If someone with existing anxiety problems is cyberbullied, harassed or trolled online, they may not feel comfortable speaking out or seeking the help and support that could help them overcome the situation they are in. Even bystander intervention on their behalf has been known to increase their anxiety levels with a concern that they are responsible for an escalating issue involving a growing number of people.
There is no definitive fix for anxiety or panic attacks because we are all different! Panic attacks also have a way of manifesting differently each time they come – making it difficult to feel comfortable in a diagnosis, adding to the anxiety. Use the following ‘Grounding Technique’ for help with anxiety or panic attacks.
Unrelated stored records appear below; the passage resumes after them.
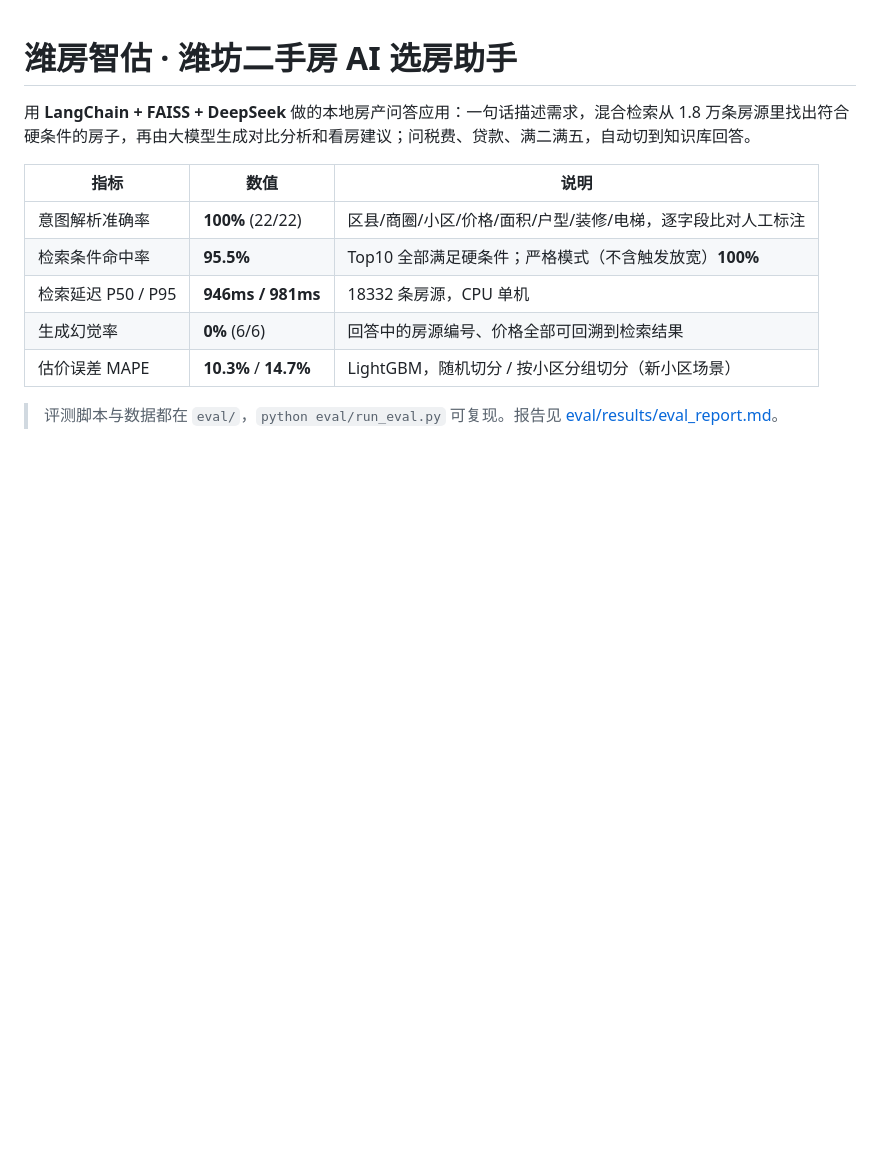
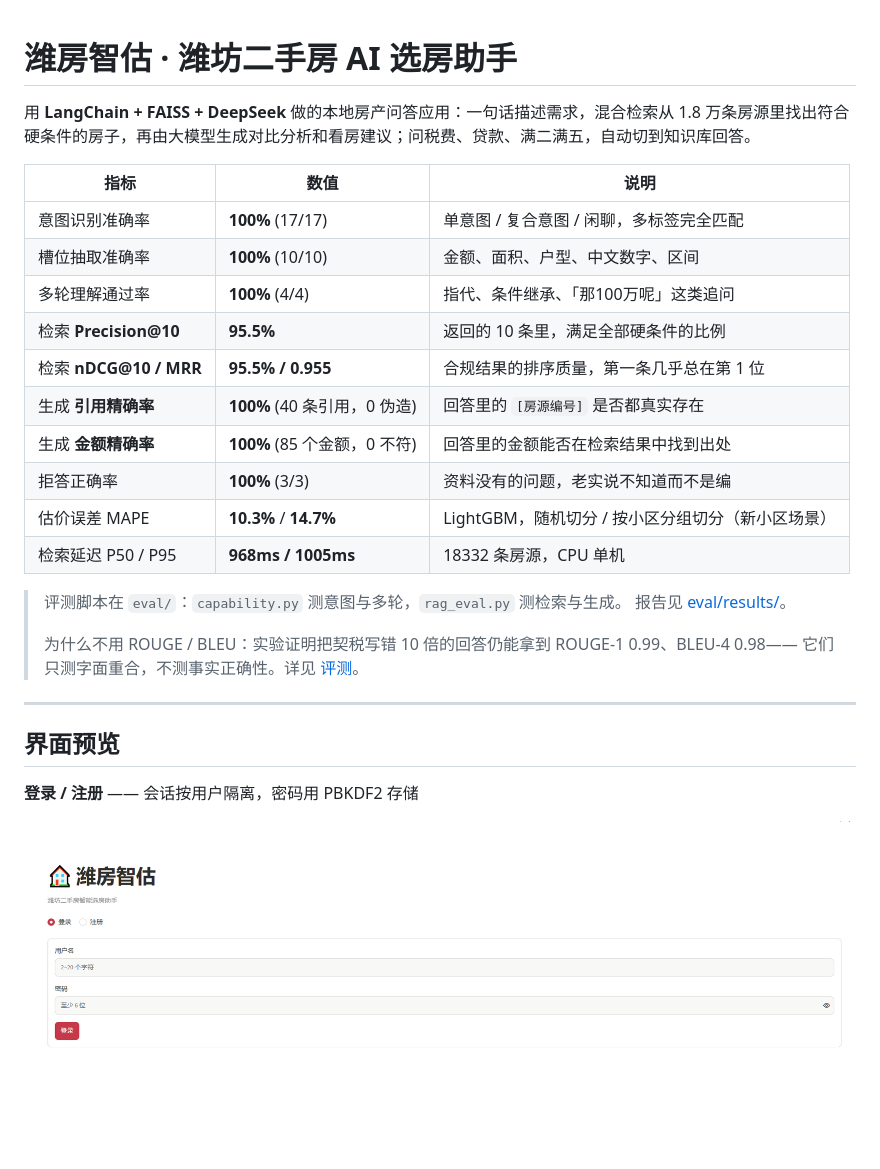
Before and after one commit to 973172915/homequest, a Markdown page: README.md, the part around one of its changes. GitHub-like rendering; pictures changed too: docs/images/03-login.png (added); blank space fills up the shorter version.

```diff
--- a/README.md
+++ b/README.md
@@ -4,10 +4,28 @@
 
 | 指标 | 数值 | 说明 |
 |---|---|---|
-| 意图解析准确率 | **100%** (22/22) | 区县/商圈/小区/价格/面积/户型/装修/电梯，逐字段比对人工标注 |
-| 检索条件命中率 | **95.5%** | Top10 全部满足硬条件；严格模式（不含触发放宽）**100%** |
-| 检索延迟 P50 / P95 | **946ms / 981ms** | 18332 条房源，CPU 单机 |
-| 生成幻觉率 | **0%** (6/6) | 回答中的房源编号、价格全部可回溯到检索结果 |
+| 意图识别准确率 | **100%** (17/17) | 单意图 / 复合意图 / 闲聊，多标签完全匹配 |
+| 槽位抽取准确率 | **100%** (10/10) | 金额、面积、户型、中文数字、区间 |
+| 多轮理解通过率 | **100%** (4/4) | 指代、条件继承、「那100万呢」这类追问 |
+| 检索 **Precision@10** | **95.5%** | 返回的 10 条里，满足全部硬条件的比例 |
+| 检索 **nDCG@10 / MRR** | **95.5% / 0.955** | 合规结果的排序质量，第一条几乎总在第 1 位 |
+| 生成 **引用精确率** | **100%** (40 条引用，0 伪造) | 回答里的 `[房源编号]` 是否都真实存在 |
+| 生成 **金额精确率** | **100%** (85 个金额，0 不符) | 回答里的金额能否在检索结果中找到出处 |
+| 拒答正确率 | **100%** (3/3) | 资料没有的问题，老实说不知道而不是编 |
 | 估价误差 MAPE | **10.3%** / **14.7%** | LightGBM，随机切分 / 按小区分组切分（新小区场景） |
+| 检索延迟 P50 / P95 | **968ms / 1005ms** | 18332 条房源，CPU 单机 |
 
-> 评测脚本与数据都在 `eval/`，`python eval/run_eval.py` 可复现。报告见 [eval/results/eval_report.md](eval/results/eval_report.md)。
+> 评测脚本在 `eval/`：`capability.py` 测意图与多轮，`rag_eval.py` 测检索与生成。
+> 报告见 [eval/results/](eval/results/)。
+>
+> 为什么不用 ROUGE / BLEU：实验证明把契税写错 10 倍的回答仍能拿到 ROUGE-1 0.99、BLEU-4 0.98——
+> 它们只测字面重合，不测事实正确性。详见 [评测](#评测)。
+
+---
+
+## 界面预览
+
+**登录 / 注册** —— 会话按用户隔离，密码用 PBKDF2 存储
+
+![登录页](docs/images/03-login.png)
+
```
Also changed, not shown: other parts of README.md (+63 -11 lines), docs/images/01-chat-empty.png (added), docs/images/02-mixed-answer.png (added), docs/images/04-multiturn.png (added), 1 other file.
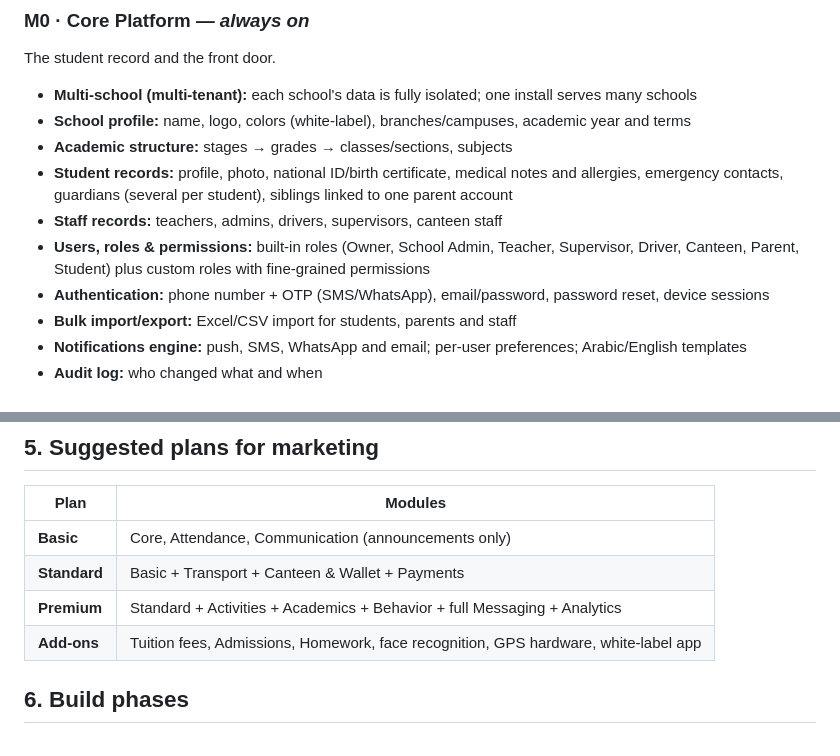
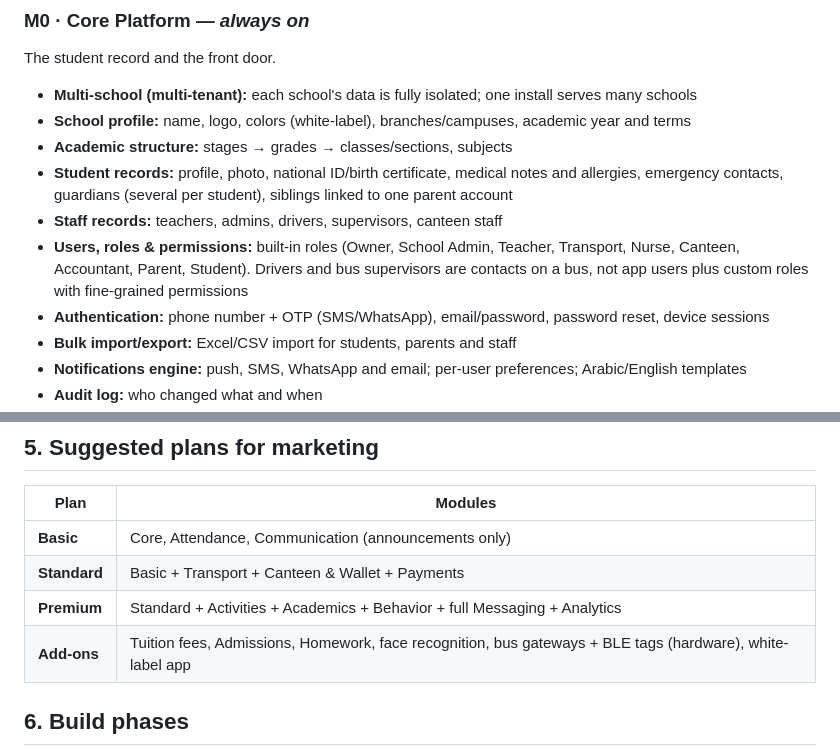
Before and after one commit to a-3isa/school-system, a Markdown page: PLAN.md, 2 parts joined by grey strips. Rendered like a GitHub page.

```diff
--- a/PLAN.md
+++ b/PLAN.md
@@ -58,7 +58,7 @@ The student record and the front door.
 - **Academic structure:** stages → grades → classes/sections, subjects
 - **Student records:** profile, photo, national ID/birth certificate, medical notes and allergies, emergency contacts, guardians (several per student), siblings linked to one parent account
 - **Staff records:** teachers, admins, drivers, supervisors, canteen staff
-- **Users, roles & permissions:** built-in roles (Owner, School Admin, Teacher, Supervisor, Driver, Canteen, Parent, Student) plus custom roles with fine-grained permissions
+- **Users, roles & permissions:** built-in roles (Owner, School Admin, Teacher, Transport, Nurse, Canteen, Accountant, Parent, Student). Drivers and bus supervisors are contacts on a bus, not app users plus custom roles with fine-grained permissions
 - **Authentication:** phone number + OTP (SMS/WhatsApp), email/password, password reset, device sessions
 - **Bulk import/export:** Excel/CSV import for students, parents and staff
 - **Notifications engine:** push, SMS, WhatsApp and email; per-user preferences; Arabic/English templates
@@ -184,7 +184,7 @@ Every screen, tab and menu item appears **only if its module is enabled** for th
 | **Basic** | Core, Attendance, Communication (announcements only) |
 | **Standard** | Basic + Transport + Canteen & Wallet + Payments |
 | **Premium** | Standard + Activities + Academics + Behavior + full Messaging + Analytics |
-| **Add-ons** | Tuition fees, Admissions, Homework, face recognition, GPS hardware, white-label app |
+| **Add-ons** | Tuition fees, Admissions, Homework, face recognition, bus gateways + BLE tags (hardware), white-label app |
 
 ## 6. Build phases
 
```
Also changed, not shown: other parts of PLAN.md (+5 -5 lines).
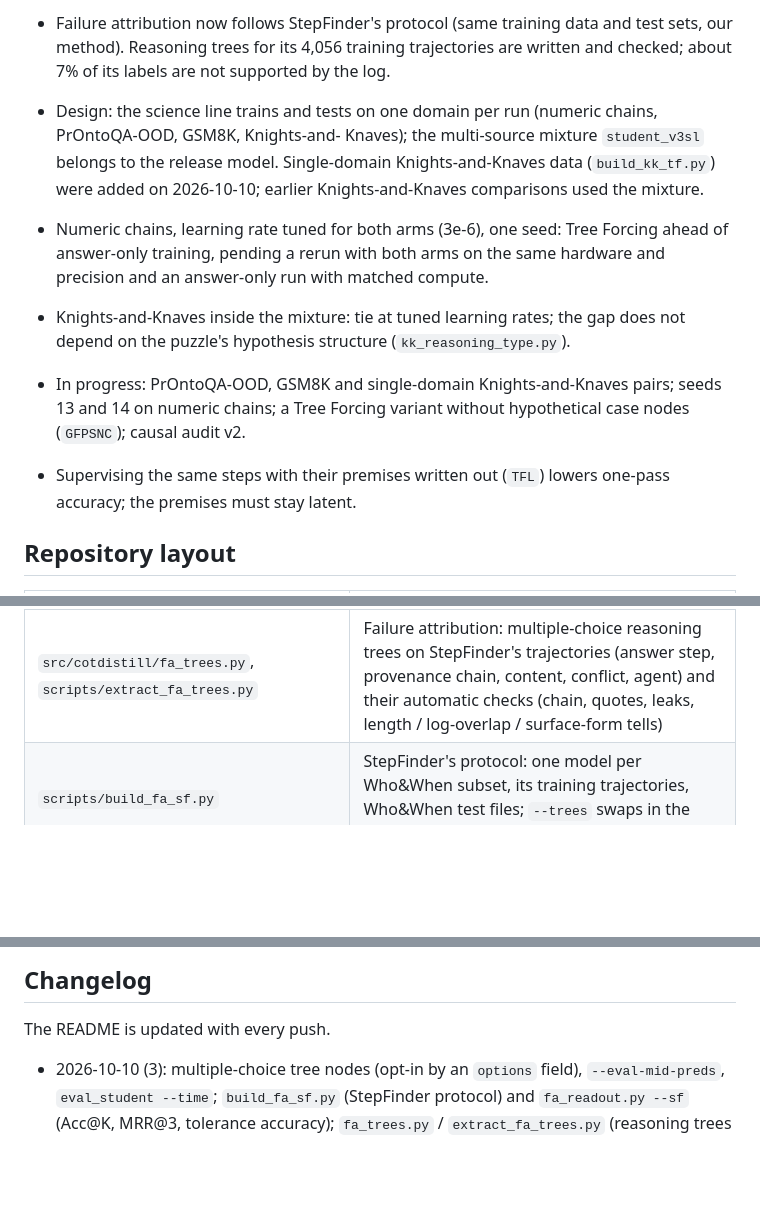
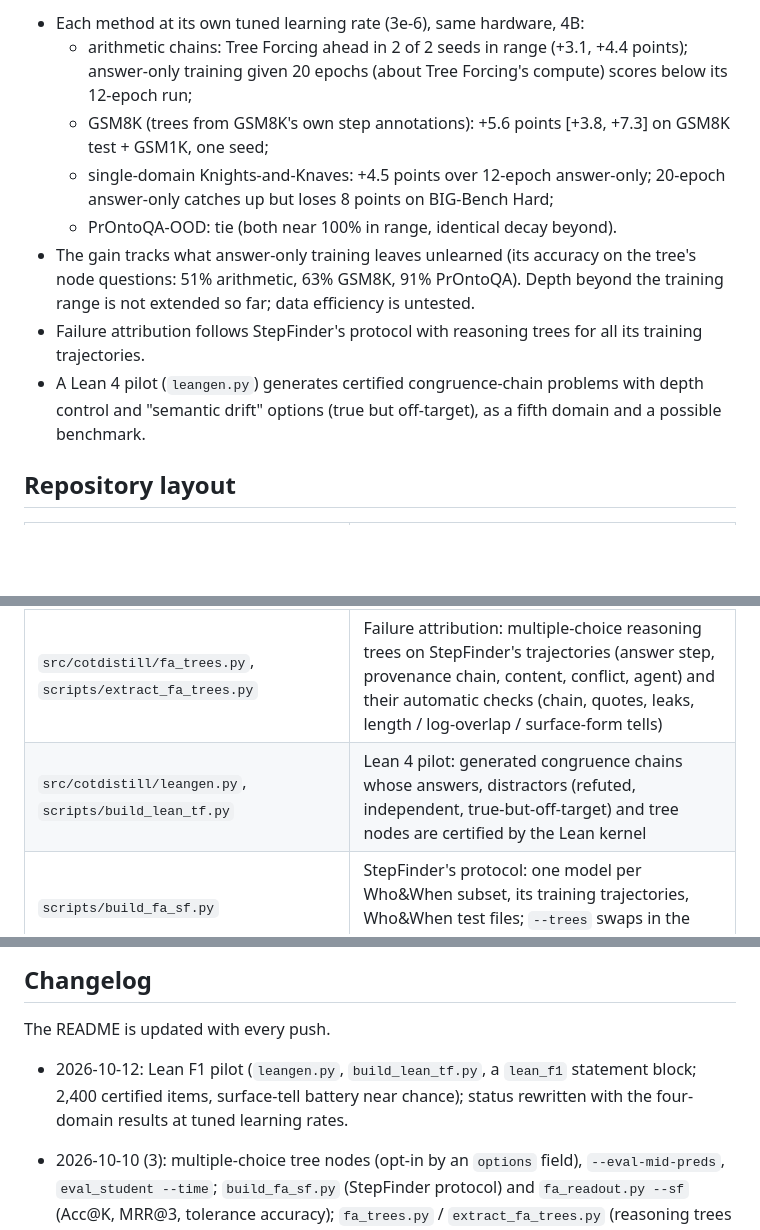
Before and after one commit to soray42/cot-distillation-jev, a Markdown page: README.md, 3 parts joined by grey strips. Rendered like a GitHub page; blank space fills up the shorter version.

Commit message:
README: status 2026-10-12 (four domains at tuned learning rates), Lean pilot in the layout; changelog

```diff
--- a/README.md
+++ b/README.md
@@ -13,18 +13,16 @@ Owner: Haotian "Sora" Yang. Private research repository; data, results and notes
 
-- Failure attribution now follows StepFinder's protocol (same training data and test sets, our method). Reasoning trees for
-  its 4,056 training trajectories are written and checked; about 7% of its labels are not supported by the log.
-
-- Design: the science line trains and tests on one domain per run (numeric chains, PrOntoQA-OOD, GSM8K, Knights-and-
-  Knaves); the multi-source mixture `student_v3sl` belongs to the release model. Single-domain Knights-and-Knaves data
-  (`build_kk_tf.py`) were added on 2026-10-10; earlier Knights-and-Knaves comparisons used the mixture.
-- Numeric chains, learning rate tuned for both arms (3e-6), one seed: Tree Forcing ahead of answer-only training,
-  pending a rerun with both arms on the same hardware and precision and an answer-only run with matched compute.
-- Knights-and-Knaves inside the mixture: tie at tuned learning rates; the gap does not depend on the puzzle's hypothesis
-  structure (`kk_reasoning_type.py`).
-- In progress: PrOntoQA-OOD, GSM8K and single-domain Knights-and-Knaves pairs; seeds 13 and 14 on numeric chains; a
-  Tree Forcing variant without hypothetical case nodes (`GFPSNC`); causal audit v2.
-- Supervising the same steps with their premises written out (`TFL`) lowers one-pass accuracy; the premises must stay
-  latent.
+- Each method at its own tuned learning rate (3e-6), same hardware, 4B:
+  - arithmetic chains: Tree Forcing ahead in 2 of 2 seeds in range (+3.1, +4.4 points); answer-only training given 20
+    epochs (about Tree Forcing's compute) scores below its 12-epoch run;
+  - GSM8K (trees from GSM8K's own step annotations): +5.6 points [+3.8, +7.3] on GSM8K test + GSM1K, one seed;
+  - single-domain Knights-and-Knaves: +4.5 points over 12-epoch answer-only; 20-epoch answer-only catches up but loses
+    8 points on BIG-Bench Hard;
+  - PrOntoQA-OOD: tie (both near 100% in range, identical decay beyond).
+- The gain tracks what answer-only training leaves unlearned (its accuracy on the tree's node questions: 51% arithmetic,
+  63% GSM8K, 91% PrOntoQA). Depth beyond the training range is not extended so far; data efficiency is untested.
+- Failure attribution follows StepFinder's protocol with reasoning trees for all its training trajectories.
+- A Lean 4 pilot (`leangen.py`) generates certified congruence-chain problems with depth control and "semantic drift"
+  options (true but off-target), as a fifth domain and a possible benchmark.
 
 ## Repository layout
 
@@ -35,6 +33,7 @@ Owner: Haotian "Sora" Yang. Private research repository; data, results and notes
 | `src/cotdistill/numgen.py`, `pronto.py`, `chaingen.py`, `rulegen.py`, `policygen.py`, `sources.py` | Data generators and source converters (numeric chains, PrOntoQA-OOD-style proofs, decision chains, rule and policy cases) |
 | `src/cotdistill/fa_tier0.py`, `fa_public.py` | Failure attribution: simulated multi-agent trajectories with replay-verified labels (Tier 0); cleaned public datasets (Tier 1) |
 | `src/cotdistill/fa_trees.py`, `scripts/extract_fa_trees.py` | Failure attribution: multiple-choice reasoning trees on StepFinder's trajectories (answer step, provenance chain, content, conflict, agent) and their automatic checks (chain, quotes, leaks, length / log-overlap / surface-form tells) |
+| `src/cotdistill/leangen.py`, `scripts/build_lean_tf.py` | Lean 4 pilot: generated congruence chains whose answers, distractors (refuted, independent, true-but-off-target) and tree nodes are certified by the Lean kernel |
 | `scripts/build_fa_sf.py` | StepFinder's protocol: one model per Who&When subset, its training trajectories, Who&When test files; `--trees` swaps in the reasoning trees |
 | `src/cotdistill/fsdp.py`, `offload.py` | Two-GPU FSDP2 training and CPU-offloaded AdamW (fp32 master weights) |
 | `src/cotdistill/interchange.py` | Interchange interventions for the causal audit |
@@ -98,6 +97,9 @@ python scripts/ladder_readout.py 'results/hpc/l4b/*' --out results/ladder_readou
 
 The README is updated with every push.
 
+- 2026-10-12: Lean F1 pilot (`leangen.py`, `build_lean_tf.py`, a `lean_f1` statement block; 2,400 certified items,
+  surface-tell battery near chance); status rewritten with the four-domain results at tuned learning rates.
+
 - 2026-10-10 (3): multiple-choice tree nodes (opt-in by an `options` field), `--eval-mid-preds`, `eval_student --time`;
   `build_fa_sf.py` (StepFinder protocol) and `fa_readout.py --sf` (Acc@K, MRR@3, tolerance accuracy); `fa_trees.py` /
   `extract_fa_trees.py` (reasoning trees for failure attribution with automatic checks, incl. answer-step rule fixes,
```
Also changed, not shown: other parts of README.md (+1 -1 lines).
1. Go to a quiet part of your home.
2. Rate how anxious you feel on a scale of 1-10.
3. Find your comfiest chair, sit up tall with your back straight and your shoulders relaxed.
4. Place your feet flat onto the ground. (this works best if you’re barefooted).
5. Take slow, deep breaths until you form a rhythm.
6. Think about your surroundings, count how many windows and doors you can see.
7. What color is your top? What does it feel like?
8. What noises can you hear?
9. Name every shape you can think of.
10. Now, rate your anxiety between 1-10. If you are above a 5, repeat the exercise.
It is important to remember that anxiety disorders are a genuine medical condition that can sometimes require professional treatment. If you continue to suffer with uncomfortable anxiety levels or panic attacks longterm – we recommend you speak to your doctor or medical professional.